> **EXERCISE AIM**
Reproduce every record exactly as it appears, but not the pictures.

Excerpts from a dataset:
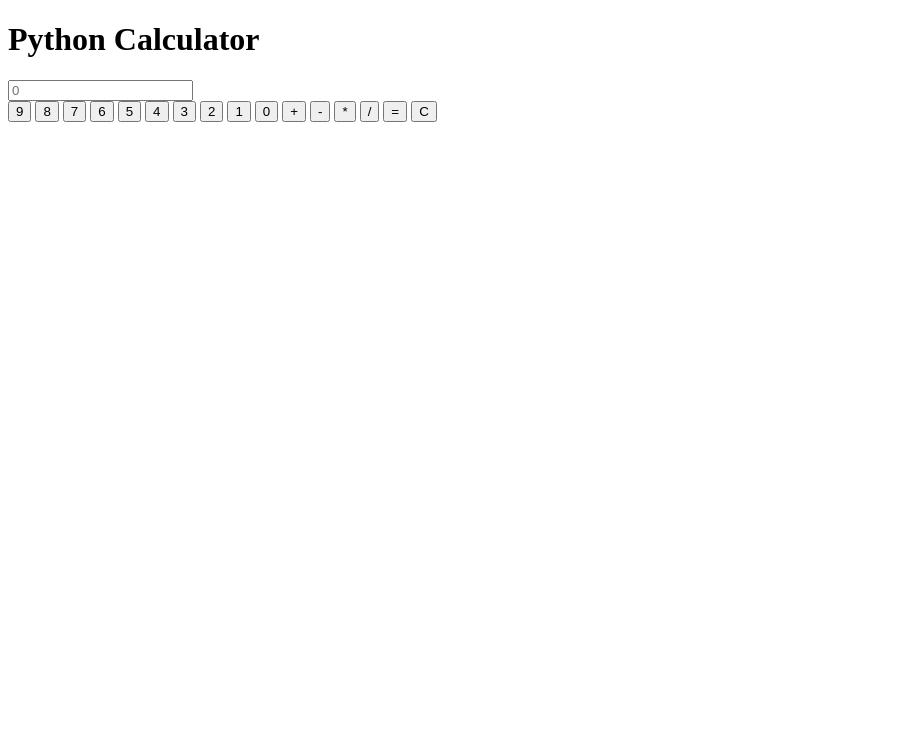
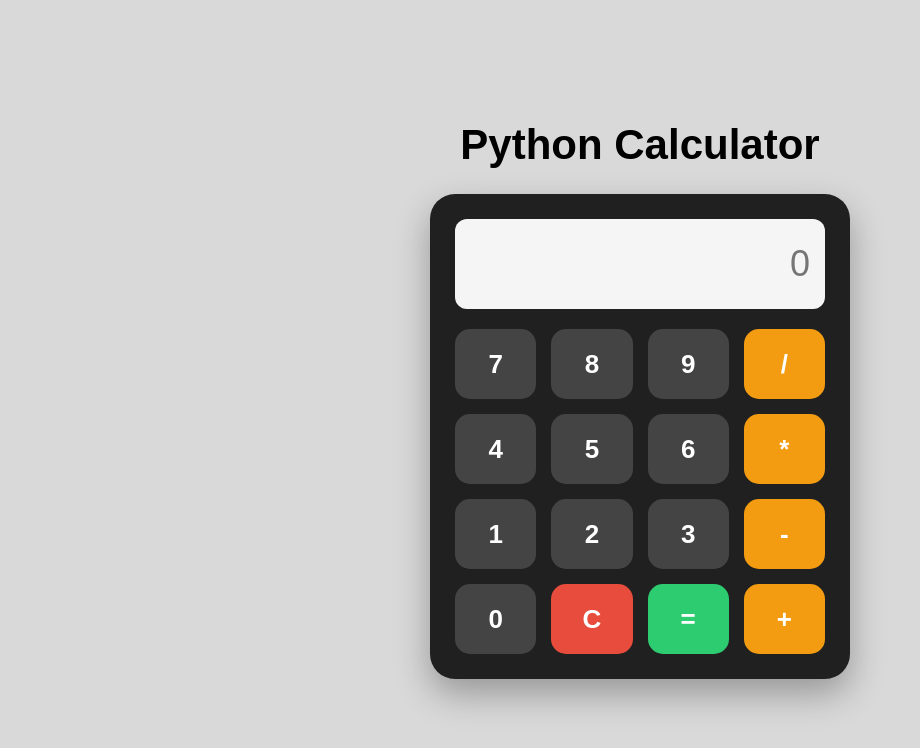
Before and after one commit to emmanuellauloko240-jpg/CALCULATOR-PROJECT, a plain HTML site: page index.html in a window 1280 px wide. Shown: the whole page, without its empty margins (0-920 px from the left). Drawn offline with Linux system fonts and the light colour scheme.

Commit message:
html file

```diff
--- a/index.html
+++ b/index.html
@@ -4,28 +4,37 @@
     <meta charset="UTF-8">
     <meta name="viewport" content="width=device-width, initial-scale=1.0">
     <title>Python Calculator</title>
+    <link rel="stylesheet" href="style.css">
 </head>
 <body>
+
     <h1>Python Calculator</h1>
+
+    <div class="calculator">
+
         <input id="display" type="text" placeholder="0">
-    <div>
+
+        <button id="seven" value="7">7</button>
+        <button id="eight" value="8">8</button>
         <button id="nine" value="9">9</button>
-    <button id="eight" value="8">8</button>
-    <button id="seven" value="7">7</button>
+        <button id="division" value="/">/</button>
+
+        <button id="four" value="4">4</button>
+        <button id="five" value="5">5</button>
         <button id="six" value="6">6</button>
-    <button id="five" value="5">5</button>
-    <button id="four" value="4">4</button>
+        <button id="multiplication" value="*">*</button>
+
+        <button id="one" value="1">1</button>
+        <button id="two" value="2">2</button>
         <button id="three" value="3">3</button>
-    <button id="two" value="2">2</button>
-    <button id="one" value="1">1</button>
+        <button id="subtraction" value="-">-</button>
+
         <button id="zero" value="0">0</button>
+        <button id="clear" value="C">C</button>
+        <button id="equality" value="=">=</button>
         <button id="addition" value="+">+</button>
-    <button id="subtraction" value="-">-</button>
-    <button id="multiplication" value="*">*</button>
-    <button id="division" value="/">/</button>
-    <button id="equality" value="=">=</button>
-    <button id="clear" value="C">C</button>
+
     </div>
+
     <script src="script.js"></script>
 </body>
-</html>
```
Lines whose indentation alone changed are shown as unchanged.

> **EXERCISE SOLUTION**
Before and after one commit to emmanuellauloko240-jpg/CALCULATOR-PROJECT, a plain HTML site: page index.html in a window 1280 px wide. Shown: the whole page, without its empty margins (0-920 px from the left). Drawn offline with Linux system fonts and the light colour scheme.

Commit message:
html file

```diff
--- a/index.html
+++ b/index.html
@@ -4,28 +4,37 @@
     <meta charset="UTF-8">
     <meta name="viewport" content="width=device-width, initial-scale=1.0">
     <title>Python Calculator</title>
+    <link rel="stylesheet" href="style.css">
 </head>
 <body>
+
     <h1>Python Calculator</h1>
+
+    <div class="calculator">
+
         <input id="display" type="text" placeholder="0">
-    <div>
+
+        <button id="seven" value="7">7</button>
+        <button id="eight" value="8">8</button>
         <button id="nine" value="9">9</button>
-    <button id="eight" value="8">8</button>
-    <button id="seven" value="7">7</button>
+        <button id="division" value="/">/</button>
+
+        <button id="four" value="4">4</button>
+        <button id="five" value="5">5</button>
         <button id="six" value="6">6</button>
-    <button id="five" value="5">5</button>
-    <button id="four" value="4">4</button>
+        <button id="multiplication" value="*">*</button>
+
+        <button id="one" value="1">1</button>
+        <button id="two" value="2">2</button>
         <button id="three" value="3">3</button>
-    <button id="two" value="2">2</button>
-    <button id="one" value="1">1</button>
+        <button id="subtraction" value="-">-</button>
+
         <button id="zero" value="0">0</button>
+        <button id="clear" value="C">C</button>
+        <button id="equality" value="=">=</button>
         <button id="addition" value="+">+</button>
-    <button id="subtraction" value="-">-</button>
-    <button id="multiplication" value="*">*</button>
-    <button id="division" value="/">/</button>
-    <button id="equality" value="=">=</button>
-    <button id="clear" value="C">C</button>
+
     </div>
+
     <script src="script.js"></script>
 </body>
-</html>
```
Lines whose indentation alone changed are shown as unchanged.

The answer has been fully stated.